Exercise prompt => Write out the listing below character for character, though without its pictures.

Top of Dataset extract

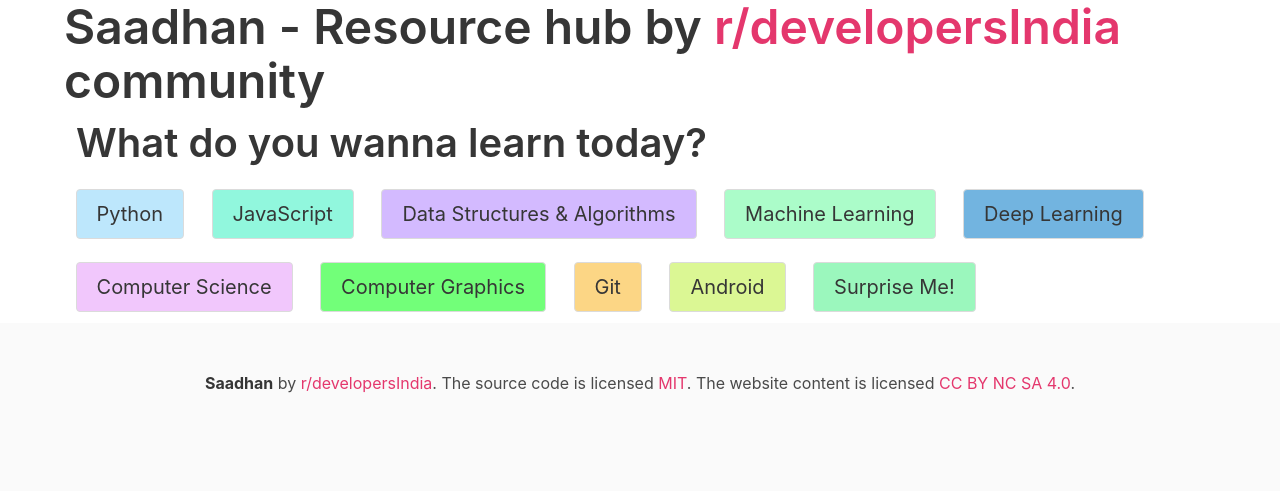
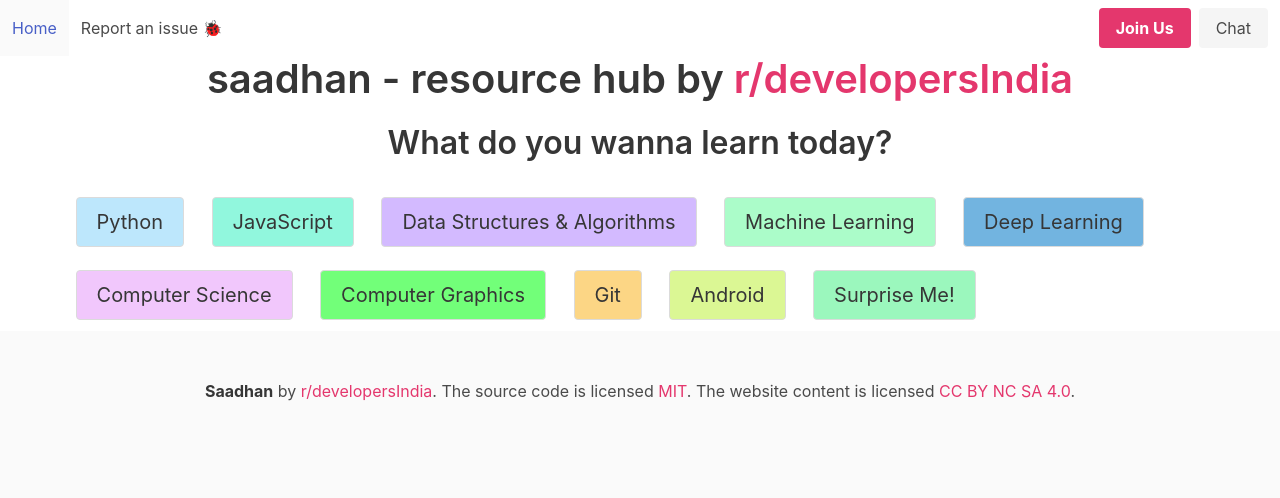
Before and after one commit to developersIndia/saadhan, a Flask app: page / in a window 1280 px wide. Shown: the top 498 px of the page. Run offline with Flask 2, Linux system fonts and the light colour scheme; some libraries are stand-ins or nearby versions.

Commit message:
♻️ a lot of changes
- use requests & cache network requests
- add basic navbar
- add tweet share link

```diff
--- a/app.py
+++ b/app.py
@@ -25,5 +25,5 @@ def home():
 @app.route("/resources", methods=["GET"])
 def category():
     params = request.args
-    resources, hcode = resourcer.Resource.get_resource(params)
+    resources = resourcer.Resource.get_resource(params)
     return render_template("resources.html", resources=resources['resources'])
--- a/resourcer/resourcer.py
+++ b/resourcer/resourcer.py
@@ -1,6 +1,5 @@
-import urllib
-import json
-
+import requests
+import requests_cache
 
 HEADERS = {
     "User-Agent": "Mozilla/5.0 (X11; Linux x86_64) AppleWebKit/537.36 (KHTML, like Gecko) Chrome/77.0.3865.90 Safari/537.36",
@@ -21,18 +20,15 @@ CATEGORY_API_PATH = {
     "computer-science": "computer-science",
 }
 
+requests_cache.install_cache("resource_cache", backend="memory", expire_after=180)
 
 class Resource:
     API: str = "https://developersIndia.github.io/resources/"
 
     def get_resource(param) -> str:
-        # https://developersindia.github.io/resources/languages/javascript/
         """
         Given a URL, return response data in JSON and the response code
         """
         url = f"{Resource.API}{CATEGORY_API_PATH[param.get('category')]}"
-        req = urllib.request.Request(url, headers=HEADERS)
-
-        with urllib.request.urlopen(req) as response:
-            res = json.loads(response.read().decode("utf-8"))
-        return res, response.code
+        res = requests.get(url).json()
+        return res
--- a/templates/base.html
+++ b/templates/base.html
@@ -15,13 +15,52 @@
 </head>
 
 <body>
-  <div class="container">
-    <h1 class="title is-1 is-center">Saadhan - Resource hub by <a
-        href="https://reddit.com/r/developersIndia">r/developersIndia</a> community</h1>
+
+  <nav class="navbar" role="navigation" aria-label="main navigation">
+    <div class="navbar-brand">
+      <!-- <a class="navbar-item" href="https://bulma.io">
+        <img src="https://bulma.io/images/bulma-logo.png" width="112" height="28">
+      </a> -->
+
+      <a role="button" class="navbar-burger" aria-label="menu" aria-expanded="false" data-target="navbarBasicExample">
+        <span aria-hidden="true"></span>
+        <span aria-hidden="true"></span>
+        <span aria-hidden="true"></span>
+      </a>
+    </div>
+
+    <div id="navbarBasicExample" class="navbar-menu">
+      <div class="navbar-start">
+        <a href="/" class="navbar-item">
+          Home
+        </a>
+
+        <a href="https://github.com/developersIndia/saadhan" class="navbar-item">
+          Report an issue 🐞
+        </a>
+      </div>
+
+      <div class="navbar-end">
+        <div class="navbar-item">
+          <div class="buttons">
+            <a style="background-color: #E4376D;" href="https://reddit.com/r/developersIndia" class="button is-primary">
+              <strong>Join Us</strong>
+            </a>
+            <a href="https://discord.gg/MKXMSNC" class="button is-light">
+              Chat
+            </a>
+          </div>
+        </div>
+      </div>
+    </div>
+  </nav>
+
+  <div class="content is-vcentered has-text-centered">
+    <h1 class="title is-2 is-center">saadhan - resource hub by <a
+        href="https://reddit.com/r/developersIndia">r/developersIndia</a></h1>
   </div>
 
-
-  <div class="container is-centered">
+  <div class="container">
     {% block content %}
     {% endblock content %}
   </div>
--- a/templates/categories.html
+++ b/templates/categories.html
@@ -1,14 +1,13 @@
 {% extends 'base.html' %}
 {% block content %}
-<div class="container is-centered column">
-    <!-- <div class="column"> -->
-    <h2 class="title is-2">What do you wanna learn today?</h2>
-    <!-- </div> -->
+<div class="content is-vcentered has-text-centered">
+    <h2 class="title is-3">What do you wanna learn today?</h2>
 </div>
 
 <div class="container" id="categories">
     {% for category, link in categories.items() %}
-    <a style="margin: 1%" class="category_name button is-medium" id="category_name" href="/resources?category={{ link }}">{{category}}</a>
+    <a style="margin: 1%" class="category_name button is-medium" id="category_name"
+        href="/resources?category={{ link }}">{{category}}</a>
     {% endfor %}
 </div>
 
--- a/templates/resources.html
+++ b/templates/resources.html
@@ -11,10 +11,10 @@
             <div class="content">
                 <p class="title is-4">{{res.title}}</p>
             </div>
-
+            <span class="tag is-danger">{{res.level}}</span>
             <footer class="card-footer">
-                <a href="#" class="card-footer-item">Copy link</a>
-                <a href="#" class="card-footer-item">Tweet</a>
+                <a href="#" class="card-footer-item">Copy Link</a>
+                <a target="_blank" href="http://twitter.com/share?text=Hey, checkout this resource {{res.title}} via saadhan.devsindia.in&url={{res.url}}&hashtags=devsindia" class="card-footer-item">Tweet</a>
             </footer>
         </div>
     </div>
```
Also changed, not shown: requirements.txt (+12 -0 lines), README.md, 1 other file.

Bottom of Dataset extract

Answer to this problem =>
Before and after one commit to developersIndia/saadhan, a Flask app: page / in a window 1280 px wide. Shown: the top 498 px of the page. Run offline with Flask 2, Linux system fonts and the light colour scheme; some libraries are stand-ins or nearby versions.

Commit message:
♻️ a lot of changes
- use requests & cache network requests
- add basic navbar
- add tweet share link

```diff
--- a/app.py
+++ b/app.py
@@ -25,5 +25,5 @@ def home():
 @app.route("/resources", methods=["GET"])
 def category():
     params = request.args
-    resources, hcode = resourcer.Resource.get_resource(params)
+    resources = resourcer.Resource.get_resource(params)
     return render_template("resources.html", resources=resources['resources'])
--- a/resourcer/resourcer.py
+++ b/resourcer/resourcer.py
@@ -1,6 +1,5 @@
-import urllib
-import json
-
+import requests
+import requests_cache
 
 HEADERS = {
     "User-Agent": "Mozilla/5.0 (X11; Linux x86_64) AppleWebKit/537.36 (KHTML, like Gecko) Chrome/77.0.3865.90 Safari/537.36",
@@ -21,18 +20,15 @@ CATEGORY_API_PATH = {
     "computer-science": "computer-science",
 }
 
+requests_cache.install_cache("resource_cache", backend="memory", expire_after=180)
 
 class Resource:
     API: str = "https://developersIndia.github.io/resources/"
 
     def get_resource(param) -> str:
-        # https://developersindia.github.io/resources/languages/javascript/
         """
         Given a URL, return response data in JSON and the response code
         """
         url = f"{Resource.API}{CATEGORY_API_PATH[param.get('category')]}"
-        req = urllib.request.Request(url, headers=HEADERS)
-
-        with urllib.request.urlopen(req) as response:
-            res = json.loads(response.read().decode("utf-8"))
-        return res, response.code
+        res = requests.get(url).json()
+        return res
--- a/templates/base.html
+++ b/templates/base.html
@@ -15,13 +15,52 @@
 </head>
 
 <body>
-  <div class="container">
-    <h1 class="title is-1 is-center">Saadhan - Resource hub by <a
-        href="https://reddit.com/r/developersIndia">r/developersIndia</a> community</h1>
+
+  <nav class="navbar" role="navigation" aria-label="main navigation">
+    <div class="navbar-brand">
+      <!-- <a class="navbar-item" href="https://bulma.io">
+        <img src="https://bulma.io/images/bulma-logo.png" width="112" height="28">
+      </a> -->
+
+      <a role="button" class="navbar-burger" aria-label="menu" aria-expanded="false" data-target="navbarBasicExample">
+        <span aria-hidden="true"></span>
+        <span aria-hidden="true"></span>
+        <span aria-hidden="true"></span>
+      </a>
+    </div>
+
+    <div id="navbarBasicExample" class="navbar-menu">
+      <div class="navbar-start">
+        <a href="/" class="navbar-item">
+          Home
+        </a>
+
+        <a href="https://github.com/developersIndia/saadhan" class="navbar-item">
+          Report an issue 🐞
+        </a>
+      </div>
+
+      <div class="navbar-end">
+        <div class="navbar-item">
+          <div class="buttons">
+            <a style="background-color: #E4376D;" href="https://reddit.com/r/developersIndia" class="button is-primary">
+              <strong>Join Us</strong>
+            </a>
+            <a href="https://discord.gg/MKXMSNC" class="button is-light">
+              Chat
+            </a>
+          </div>
+        </div>
+      </div>
+    </div>
+  </nav>
+
+  <div class="content is-vcentered has-text-centered">
+    <h1 class="title is-2 is-center">saadhan - resource hub by <a
+        href="https://reddit.com/r/developersIndia">r/developersIndia</a></h1>
   </div>
 
-
-  <div class="container is-centered">
+  <div class="container">
     {% block content %}
     {% endblock content %}
   </div>
--- a/templates/categories.html
+++ b/templates/categories.html
@@ -1,14 +1,13 @@
 {% extends 'base.html' %}
 {% block content %}
-<div class="container is-centered column">
-    <!-- <div class="column"> -->
-    <h2 class="title is-2">What do you wanna learn today?</h2>
-    <!-- </div> -->
+<div class="content is-vcentered has-text-centered">
+    <h2 class="title is-3">What do you wanna learn today?</h2>
 </div>
 
 <div class="container" id="categories">
     {% for category, link in categories.items() %}
-    <a style="margin: 1%" class="category_name button is-medium" id="category_name" href="/resources?category={{ link }}">{{category}}</a>
+    <a style="margin: 1%" class="category_name button is-medium" id="category_name"
+        href="/resources?category={{ link }}">{{category}}</a>
     {% endfor %}
 </div>
 
--- a/templates/resources.html
+++ b/templates/resources.html
@@ -11,10 +11,10 @@
             <div class="content">
                 <p class="title is-4">{{res.title}}</p>
             </div>
-
+            <span class="tag is-danger">{{res.level}}</span>
             <footer class="card-footer">
-                <a href="#" class="card-footer-item">Copy link</a>
-                <a href="#" class="card-footer-item">Tweet</a>
+                <a href="#" class="card-footer-item">Copy Link</a>
+                <a target="_blank" href="http://twitter.com/share?text=Hey, checkout this resource {{res.title}} via saadhan.devsindia.in&url={{res.url}}&hashtags=devsindia" class="card-footer-item">Tweet</a>
             </footer>
         </div>
     </div>
```
Also changed, not shown: requirements.txt (+12 -0 lines), README.md, 1 other file.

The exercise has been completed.